In the records below, find the line containing "Nun kann man" and the line containing "c = cos(pi * m / 30)"; please repeat exactly the lines from one to the other, both included, and nothing more.

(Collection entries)
--- START ---
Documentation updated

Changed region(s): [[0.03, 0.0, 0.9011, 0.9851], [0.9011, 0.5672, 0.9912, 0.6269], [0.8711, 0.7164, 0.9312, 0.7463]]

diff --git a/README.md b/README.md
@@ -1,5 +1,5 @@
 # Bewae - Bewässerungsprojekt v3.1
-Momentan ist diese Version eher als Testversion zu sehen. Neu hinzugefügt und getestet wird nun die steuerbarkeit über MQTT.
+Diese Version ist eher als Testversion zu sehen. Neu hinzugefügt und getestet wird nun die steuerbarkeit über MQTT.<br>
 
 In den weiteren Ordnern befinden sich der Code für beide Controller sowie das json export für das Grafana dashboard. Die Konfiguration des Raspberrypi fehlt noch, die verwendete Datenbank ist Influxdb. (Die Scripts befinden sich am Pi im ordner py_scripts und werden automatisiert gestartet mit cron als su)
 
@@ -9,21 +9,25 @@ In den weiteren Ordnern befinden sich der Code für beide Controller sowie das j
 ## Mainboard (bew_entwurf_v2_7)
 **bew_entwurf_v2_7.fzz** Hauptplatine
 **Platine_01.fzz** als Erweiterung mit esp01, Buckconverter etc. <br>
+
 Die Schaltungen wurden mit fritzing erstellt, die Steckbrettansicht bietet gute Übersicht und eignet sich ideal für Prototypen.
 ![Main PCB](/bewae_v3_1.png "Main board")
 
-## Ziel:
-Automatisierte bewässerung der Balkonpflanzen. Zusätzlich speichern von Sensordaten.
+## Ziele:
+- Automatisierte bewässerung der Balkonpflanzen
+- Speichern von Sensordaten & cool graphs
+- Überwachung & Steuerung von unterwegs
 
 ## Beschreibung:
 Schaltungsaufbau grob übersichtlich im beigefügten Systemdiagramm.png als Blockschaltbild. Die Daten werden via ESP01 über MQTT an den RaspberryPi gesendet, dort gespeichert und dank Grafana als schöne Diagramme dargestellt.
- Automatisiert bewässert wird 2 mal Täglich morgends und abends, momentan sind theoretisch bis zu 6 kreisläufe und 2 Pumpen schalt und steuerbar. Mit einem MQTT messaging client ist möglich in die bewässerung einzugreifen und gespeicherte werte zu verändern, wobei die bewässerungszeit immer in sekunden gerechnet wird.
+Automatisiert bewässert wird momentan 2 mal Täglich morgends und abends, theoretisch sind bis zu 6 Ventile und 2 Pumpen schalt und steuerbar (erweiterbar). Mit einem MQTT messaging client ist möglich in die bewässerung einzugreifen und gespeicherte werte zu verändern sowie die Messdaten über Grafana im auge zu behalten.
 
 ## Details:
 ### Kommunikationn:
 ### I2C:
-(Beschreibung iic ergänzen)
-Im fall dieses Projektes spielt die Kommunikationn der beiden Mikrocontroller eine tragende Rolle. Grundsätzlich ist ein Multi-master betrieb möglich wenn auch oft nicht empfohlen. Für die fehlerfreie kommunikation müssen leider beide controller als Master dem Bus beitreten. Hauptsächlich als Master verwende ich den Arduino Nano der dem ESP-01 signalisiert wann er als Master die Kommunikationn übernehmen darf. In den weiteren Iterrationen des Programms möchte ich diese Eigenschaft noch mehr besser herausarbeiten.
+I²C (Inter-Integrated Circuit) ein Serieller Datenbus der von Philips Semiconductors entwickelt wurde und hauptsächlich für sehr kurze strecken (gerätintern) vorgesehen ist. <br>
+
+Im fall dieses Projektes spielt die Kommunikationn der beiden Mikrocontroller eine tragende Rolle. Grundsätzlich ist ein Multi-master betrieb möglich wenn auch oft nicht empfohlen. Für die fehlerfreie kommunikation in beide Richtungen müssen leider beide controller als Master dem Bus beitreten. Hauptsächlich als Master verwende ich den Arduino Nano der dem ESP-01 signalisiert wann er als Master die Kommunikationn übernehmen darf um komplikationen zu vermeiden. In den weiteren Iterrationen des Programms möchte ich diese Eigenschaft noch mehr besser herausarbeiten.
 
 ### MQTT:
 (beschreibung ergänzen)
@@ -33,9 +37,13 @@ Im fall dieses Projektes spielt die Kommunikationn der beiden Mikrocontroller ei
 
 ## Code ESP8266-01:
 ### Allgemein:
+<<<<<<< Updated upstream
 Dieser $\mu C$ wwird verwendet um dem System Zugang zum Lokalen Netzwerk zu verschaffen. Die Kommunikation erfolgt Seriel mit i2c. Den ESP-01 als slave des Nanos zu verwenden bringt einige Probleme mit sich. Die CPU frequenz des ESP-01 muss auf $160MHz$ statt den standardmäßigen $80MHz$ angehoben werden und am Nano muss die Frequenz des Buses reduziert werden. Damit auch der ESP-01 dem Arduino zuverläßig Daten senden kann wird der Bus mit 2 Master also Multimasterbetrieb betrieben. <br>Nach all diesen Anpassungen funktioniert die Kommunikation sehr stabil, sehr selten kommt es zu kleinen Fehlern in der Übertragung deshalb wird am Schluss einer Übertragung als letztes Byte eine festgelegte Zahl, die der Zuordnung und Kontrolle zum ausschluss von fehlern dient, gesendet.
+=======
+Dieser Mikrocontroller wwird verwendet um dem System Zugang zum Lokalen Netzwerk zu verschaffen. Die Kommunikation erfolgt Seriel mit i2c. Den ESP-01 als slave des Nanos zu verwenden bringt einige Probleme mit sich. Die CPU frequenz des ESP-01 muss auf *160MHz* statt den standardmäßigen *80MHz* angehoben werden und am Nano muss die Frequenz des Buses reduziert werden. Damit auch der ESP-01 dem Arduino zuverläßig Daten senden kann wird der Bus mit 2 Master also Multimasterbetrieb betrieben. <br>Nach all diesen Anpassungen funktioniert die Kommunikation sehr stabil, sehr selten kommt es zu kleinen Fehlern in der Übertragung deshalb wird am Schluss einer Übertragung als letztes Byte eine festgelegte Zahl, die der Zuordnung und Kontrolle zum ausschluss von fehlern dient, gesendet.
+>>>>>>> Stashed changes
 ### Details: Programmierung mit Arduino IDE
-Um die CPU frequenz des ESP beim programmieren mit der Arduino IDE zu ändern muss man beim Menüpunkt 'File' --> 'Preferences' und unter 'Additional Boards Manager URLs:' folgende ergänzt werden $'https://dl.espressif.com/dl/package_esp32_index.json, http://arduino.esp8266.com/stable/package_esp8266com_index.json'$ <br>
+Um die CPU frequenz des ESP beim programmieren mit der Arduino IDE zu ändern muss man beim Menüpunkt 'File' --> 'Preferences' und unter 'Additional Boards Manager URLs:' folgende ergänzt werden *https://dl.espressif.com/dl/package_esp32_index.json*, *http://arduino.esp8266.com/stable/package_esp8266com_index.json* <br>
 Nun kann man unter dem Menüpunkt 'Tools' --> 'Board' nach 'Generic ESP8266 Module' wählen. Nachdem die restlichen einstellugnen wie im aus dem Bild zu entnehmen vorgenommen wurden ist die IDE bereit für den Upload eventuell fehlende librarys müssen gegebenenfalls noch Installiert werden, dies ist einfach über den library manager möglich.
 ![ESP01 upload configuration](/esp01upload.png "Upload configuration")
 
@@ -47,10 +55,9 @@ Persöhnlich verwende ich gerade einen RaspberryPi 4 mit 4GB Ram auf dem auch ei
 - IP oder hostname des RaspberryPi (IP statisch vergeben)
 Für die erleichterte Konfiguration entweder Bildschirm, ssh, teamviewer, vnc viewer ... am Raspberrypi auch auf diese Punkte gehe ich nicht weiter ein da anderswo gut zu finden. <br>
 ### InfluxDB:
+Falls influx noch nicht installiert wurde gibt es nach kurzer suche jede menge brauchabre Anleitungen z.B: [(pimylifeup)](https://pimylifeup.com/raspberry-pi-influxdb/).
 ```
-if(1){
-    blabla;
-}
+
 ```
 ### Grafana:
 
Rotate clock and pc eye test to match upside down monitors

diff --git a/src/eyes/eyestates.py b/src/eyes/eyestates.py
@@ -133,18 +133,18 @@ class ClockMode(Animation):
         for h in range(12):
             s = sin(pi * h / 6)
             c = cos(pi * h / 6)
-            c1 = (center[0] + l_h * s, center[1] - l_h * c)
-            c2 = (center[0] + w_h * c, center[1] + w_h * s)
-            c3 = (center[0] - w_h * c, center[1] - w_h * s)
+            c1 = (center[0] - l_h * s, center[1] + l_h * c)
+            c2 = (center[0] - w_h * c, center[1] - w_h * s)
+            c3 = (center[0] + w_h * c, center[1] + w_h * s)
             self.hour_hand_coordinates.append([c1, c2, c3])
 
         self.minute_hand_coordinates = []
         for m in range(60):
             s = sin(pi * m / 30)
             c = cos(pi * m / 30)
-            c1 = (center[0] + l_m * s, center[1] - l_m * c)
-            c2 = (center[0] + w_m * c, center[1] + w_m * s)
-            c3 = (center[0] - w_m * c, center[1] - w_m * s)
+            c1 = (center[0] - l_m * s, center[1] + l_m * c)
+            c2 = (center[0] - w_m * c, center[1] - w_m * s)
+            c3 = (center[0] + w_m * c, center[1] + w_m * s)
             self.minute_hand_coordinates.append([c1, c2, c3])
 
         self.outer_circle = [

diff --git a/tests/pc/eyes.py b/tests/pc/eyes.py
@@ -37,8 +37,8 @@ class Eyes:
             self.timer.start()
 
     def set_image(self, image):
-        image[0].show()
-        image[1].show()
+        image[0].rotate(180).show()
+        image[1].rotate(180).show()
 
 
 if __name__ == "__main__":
--- END ---
● **Your solution**:
 Nun kann man unter dem Menüpunkt 'Tools' --> 'Board' nach 'Generic ESP8266 Module' wählen. Nachdem die restlichen einstellugnen wie im aus dem Bild zu entnehmen vorgenommen wurden ist die IDE bereit für den Upload eventuell fehlende librarys müssen gegebenenfalls noch Installiert werden, dies ist einfach über den library manager möglich.
 ![ESP01 upload configuration](/esp01upload.png "Upload configuration")
 
@@ -47,10 +55,9 @@ Persöhnlich verwende ich gerade einen RaspberryPi 4 mit 4GB Ram auf dem auch ei
 - IP oder hostname des RaspberryPi (IP statisch vergeben)
 Für die erleichterte Konfiguration entweder Bildschirm, ssh, teamviewer, vnc viewer ... am Raspberrypi auch auf diese Punkte gehe ich nicht weiter ein da anderswo gut zu finden. <br>
 ### InfluxDB:
+Falls influx noch nicht installiert wurde gibt es nach kurzer suche jede menge brauchabre Anleitungen z.B: [(pimylifeup)](https://pimylifeup.com/raspberry-pi-influxdb/).
 ```
-if(1){
-    blabla;
-}
+
 ```
 ### Grafana:
 
Rotate clock and pc eye test to match upside down monitors

diff --git a/src/eyes/eyestates.py b/src/eyes/eyestates.py
@@ -133,18 +133,18 @@ class ClockMode(Animation):
         for h in range(12):
             s = sin(pi * h / 6)
             c = cos(pi * h / 6)
-            c1 = (center[0] + l_h * s, center[1] - l_h * c)
-            c2 = (center[0] + w_h * c, center[1] + w_h * s)
-            c3 = (center[0] - w_h * c, center[1] - w_h * s)
+            c1 = (center[0] - l_h * s, center[1] + l_h * c)
+            c2 = (center[0] - w_h * c, center[1] - w_h * s)
+            c3 = (center[0] + w_h * c, center[1] + w_h * s)
             self.hour_hand_coordinates.append([c1, c2, c3])
 
         self.minute_hand_coordinates = []
         for m in range(60):
             s = sin(pi * m / 30)
             c = cos(pi * m / 30)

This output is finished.